On October 31, 2006, the US Supreme Court heard again oral arguments on the punitive damages. Said the report: “The Supreme Court, which will release its decision next year, indicated it might return the case back to Oregon for clarification.” Hot potato.
When police officers in the US abuse and are sued – they often are – it is the government that settles and compensates the victims. In the Philippines, if victims of police abuses sue – it rarely happens – the erring policemen are prosecuted criminally. Even if convicted – difficult for the victim to do – the victims are not awarded compensatory damages.
In the US, many hospitals sued for the death of patients and some hospitals have paid hundreds of million of dollars in compensatory damages. While the cap or limit for one claim is $250,000, there were reports of claims running to millions of dollars.

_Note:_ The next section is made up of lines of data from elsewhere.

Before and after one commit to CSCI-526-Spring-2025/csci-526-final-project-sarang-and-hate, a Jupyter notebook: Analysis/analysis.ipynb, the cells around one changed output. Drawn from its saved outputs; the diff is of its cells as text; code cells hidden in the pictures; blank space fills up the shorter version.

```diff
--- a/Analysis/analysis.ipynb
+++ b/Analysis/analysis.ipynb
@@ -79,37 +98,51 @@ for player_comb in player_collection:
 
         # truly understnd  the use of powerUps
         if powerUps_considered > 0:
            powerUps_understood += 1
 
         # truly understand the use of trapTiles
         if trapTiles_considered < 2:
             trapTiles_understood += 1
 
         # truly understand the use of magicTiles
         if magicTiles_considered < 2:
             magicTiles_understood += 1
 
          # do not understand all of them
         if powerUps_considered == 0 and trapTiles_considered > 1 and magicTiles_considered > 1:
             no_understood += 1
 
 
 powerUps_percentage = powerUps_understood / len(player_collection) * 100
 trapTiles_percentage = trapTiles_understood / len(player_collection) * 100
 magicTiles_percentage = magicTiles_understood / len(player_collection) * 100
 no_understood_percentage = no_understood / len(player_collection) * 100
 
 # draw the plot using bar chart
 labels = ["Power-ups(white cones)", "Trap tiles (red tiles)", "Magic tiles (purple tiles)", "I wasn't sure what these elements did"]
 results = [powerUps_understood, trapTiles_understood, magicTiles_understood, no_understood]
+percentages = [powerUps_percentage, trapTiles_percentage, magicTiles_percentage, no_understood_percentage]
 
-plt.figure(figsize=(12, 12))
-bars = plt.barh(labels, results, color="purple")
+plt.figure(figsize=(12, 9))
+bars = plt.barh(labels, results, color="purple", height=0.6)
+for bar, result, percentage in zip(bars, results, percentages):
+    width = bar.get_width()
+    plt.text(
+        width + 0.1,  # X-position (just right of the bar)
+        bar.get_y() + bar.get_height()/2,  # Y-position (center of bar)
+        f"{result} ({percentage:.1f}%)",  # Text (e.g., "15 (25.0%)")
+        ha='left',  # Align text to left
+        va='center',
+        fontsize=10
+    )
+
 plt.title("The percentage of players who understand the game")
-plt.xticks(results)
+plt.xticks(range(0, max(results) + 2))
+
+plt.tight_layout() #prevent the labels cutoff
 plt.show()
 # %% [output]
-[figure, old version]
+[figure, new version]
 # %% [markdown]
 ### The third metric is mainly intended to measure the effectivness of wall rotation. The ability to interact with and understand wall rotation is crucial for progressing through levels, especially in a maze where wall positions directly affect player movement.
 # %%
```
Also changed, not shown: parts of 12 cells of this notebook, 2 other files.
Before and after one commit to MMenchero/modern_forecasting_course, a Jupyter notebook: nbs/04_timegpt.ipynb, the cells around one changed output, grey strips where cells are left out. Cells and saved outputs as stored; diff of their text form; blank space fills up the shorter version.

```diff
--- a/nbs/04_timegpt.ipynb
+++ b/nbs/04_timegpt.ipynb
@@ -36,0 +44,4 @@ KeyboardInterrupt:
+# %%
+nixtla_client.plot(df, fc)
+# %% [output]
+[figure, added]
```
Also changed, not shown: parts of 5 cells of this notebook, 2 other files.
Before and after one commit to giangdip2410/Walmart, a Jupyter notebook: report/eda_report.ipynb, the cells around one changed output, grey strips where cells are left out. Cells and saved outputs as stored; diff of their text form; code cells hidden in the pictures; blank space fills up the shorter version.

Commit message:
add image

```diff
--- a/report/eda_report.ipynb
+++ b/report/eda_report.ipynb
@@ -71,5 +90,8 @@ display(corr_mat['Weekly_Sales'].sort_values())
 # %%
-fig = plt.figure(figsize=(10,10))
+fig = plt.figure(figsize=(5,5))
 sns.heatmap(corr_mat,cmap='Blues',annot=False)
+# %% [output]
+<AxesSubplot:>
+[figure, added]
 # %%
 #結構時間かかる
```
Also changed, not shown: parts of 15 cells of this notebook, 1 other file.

In the Philippines, it’s rare that hospitals are sued. If there’s any such suits, it’s the doctors and other hospital personnel involved who are sued. Only the rich and well known people have been reported to have filed such suits.
Honestly, I don’t know the answers. I can only ask. Do we have laws making the government liable for the abuses of the police and the military personnel and the acts and negligence of its civilian officials in the service areas injurious to the people?
Do we have laws making private hospitals primarily liable for the errors of their personnel? Or making manufacturers, producers and service dispensers liable for the harm their products and service may do on their customers and consumers?
The presence of such laws in the US and their absence in RP could be the difference in the dispensation of justice between the two countries. Is it? The difference seems clear.
("Comment" is Mr. Patricio P. Diaz' column for MindaViews, the opinion section of MindaNews. The Titus Brandsma Media Awards recently honored Mr. Diaz with a "Lifetime Achievement Award" for his "commitment to education and public information to Mindanawons as Journalist, Educator and Peace Advocate.")